Albatross race update

Subject: Albatross race update
From: Bill Stent <>
Date: Fri, 21 May 2004 11:55:44 +1000
Well, remember that Aphrodite's transponder was completely stationary on the
map for several days before the signal cut out.

It seems likely to me that the positions on the map are those last recorded
by the system.  Also these transponders are very accurate, meaning we can
see Styx clearly waddling about on Mewstone Island.  This would suggest that
if a transponder doesn't move at all it's probably not transmitting.

Therefore outcomes would be one of two types: one where the transponder
fails immediately, resulting in no apparent movement, or that it drifts
about aimlessly but only metres per day rather than kilometres.  

If Aphrodite had been hooked on a long line we would have seen the carcass
drifting at (or close to) the surface, or at least it would have been
retrieved by fishers at one stage and then, I guess, tossed overboard.  This
would have been shown as some drifting on the map.  If transponder detatched
somehow the effect would have been the same.  (This is assuming that a
drowned albatross' transponder is capable of sending a signal through
several metres of water, but I do hear from a diving friend that you can use
GPS under water.  Technicalities of this are beyond me, but have things to
do with signal strength, etc.)

If, alternatively, she were taken live by a shark while on the surface,
either resting or dead having been hit with a hailstone, etc, the signal
would probably have disappeared when the shark dived (or chewed?).  

Therefore this is the more likely outcome.

Can people comment on my logic?

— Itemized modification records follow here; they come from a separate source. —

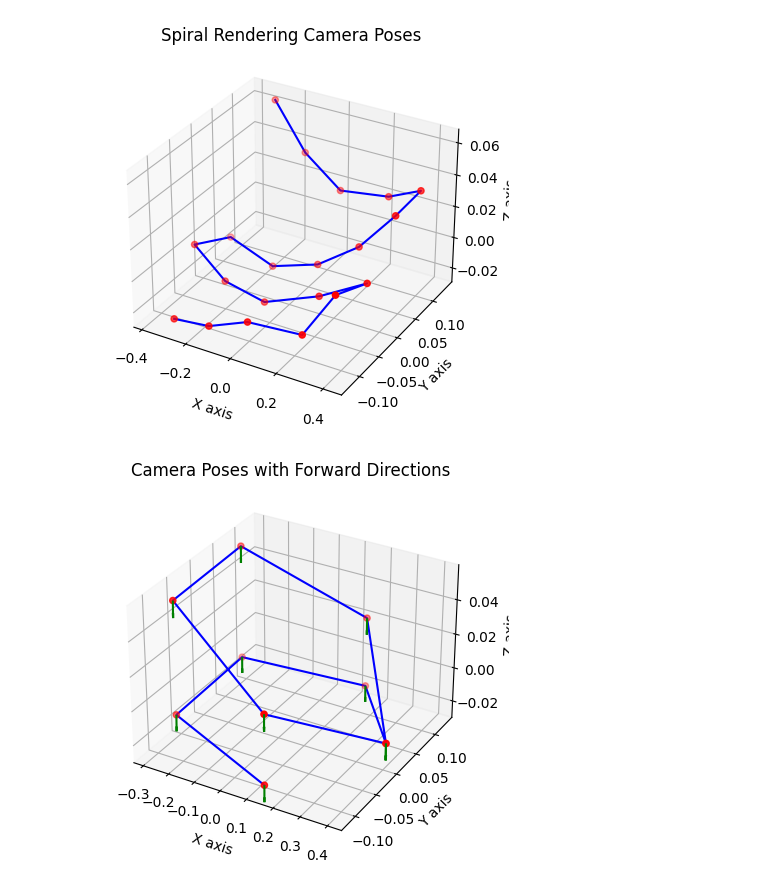
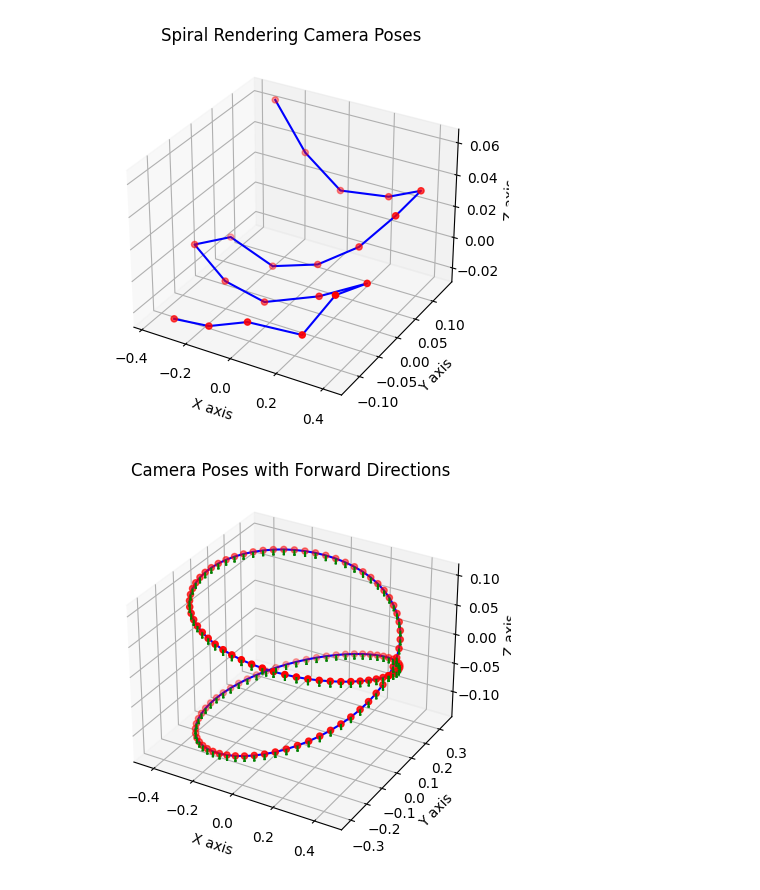
Before and after one commit to kjae0/NeRF-Zoo, a Jupyter notebook: src/test.ipynb, the cells around one changed output. Cells and saved outputs as stored; diff of their text form; code cells hidden in the pictures.

```diff
--- a/src/test.ipynb
+++ b/src/test.ipynb
@@ -6,14 +6,14 @@ from datasets.llff_dataset import LLFFDataset
 # %%
 import yaml
 
-with open("/home/diya/Public/Image2Smiles/jy/NeRF-Zoo/configs/test.yaml") as f:
+with open("/home/diya/Public/Image2Smiles/jy/NeRF-Zoo/configs/fern_no_ndc.yaml") as f:
     cfg = yaml.load(f, Loader=yaml.FullLoader)
-    cfg['device'] = 'cuda:3'
+    cfg['device'] = 'cuda:0'
 
 cfg['dataset']['base_dir'] = '/home/diya/Public/Image2Smiles/jy/NeRF-Zoo/data/nerf_llff_data/fern'
 dset = LLFFDataset(cfg['dataset'])
 # %%
-sp = dset.get_spiral_poses(n_views=10)
+sp = dset.spiral_poses
 # %%
 import sys
 sys.path.append("/home/diya/Public/Image2Smiles/jy/NeRF-Zoo")
@@ -124,35 +114,35 @@ def visualize_camera_poses_with_directions(poses):
 
     # Extract the forward directions (3rd column of the 3x3 rotation matrix)
     forward_directions = poses[:, :3, 2]  # Assuming the 3rd column of the 3x3 matrix is the forward direction
 
     fig = plt.figure()
     ax = fig.add_subplot(111, projection='3d')
 
     # Plot the camera positions
     ax.scatter(camera_positions[:, 0], camera_positions[:, 1], camera_positions[:, 2], c='r', marker='o')
 
     # Plot lines between consecutive camera positions to show the spiral path
     ax.plot(camera_positions[:, 0], camera_positions[:, 1], camera_positions[:, 2], color='blue')
 
     # Plot camera forward directions as quivers (arrows)
     ax.quiver(camera_positions[:, 0], camera_positions[:, 1], camera_positions[:, 2],
               forward_directions[:, 0], forward_directions[:, 1], forward_directions[:, 2],
               length=0.01, normalize=True, color='green')
 
     # Label axes
     ax.set_xlabel('X axis')
     ax.set_ylabel('Y axis')
     ax.set_zlabel('Z axis')
 
     plt.title('Camera Poses with Forward Directions')
     plt.show()
 
 # Example usage
 # Replace this with your actual pose data, shaped (n_views, 3, 5)
 
-visualize_camera_poses_with_directions(sp)
+visualize_camera_poses_with_directions(np.array(sp))
 # %% [output]
-[figure, old version]
+[figure, new version]
 # %%
 visualize_camera_poses_with_directions(np.array(dset.poses))
 # %% [output]
```
Also changed, not shown: parts of 15 cells of this notebook, 11 other files.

-----Original Message-----
 On Behalf Of Peter Milburn
Sent: Friday, 21 May 2004 10:58 AM
Subject: Albatross race update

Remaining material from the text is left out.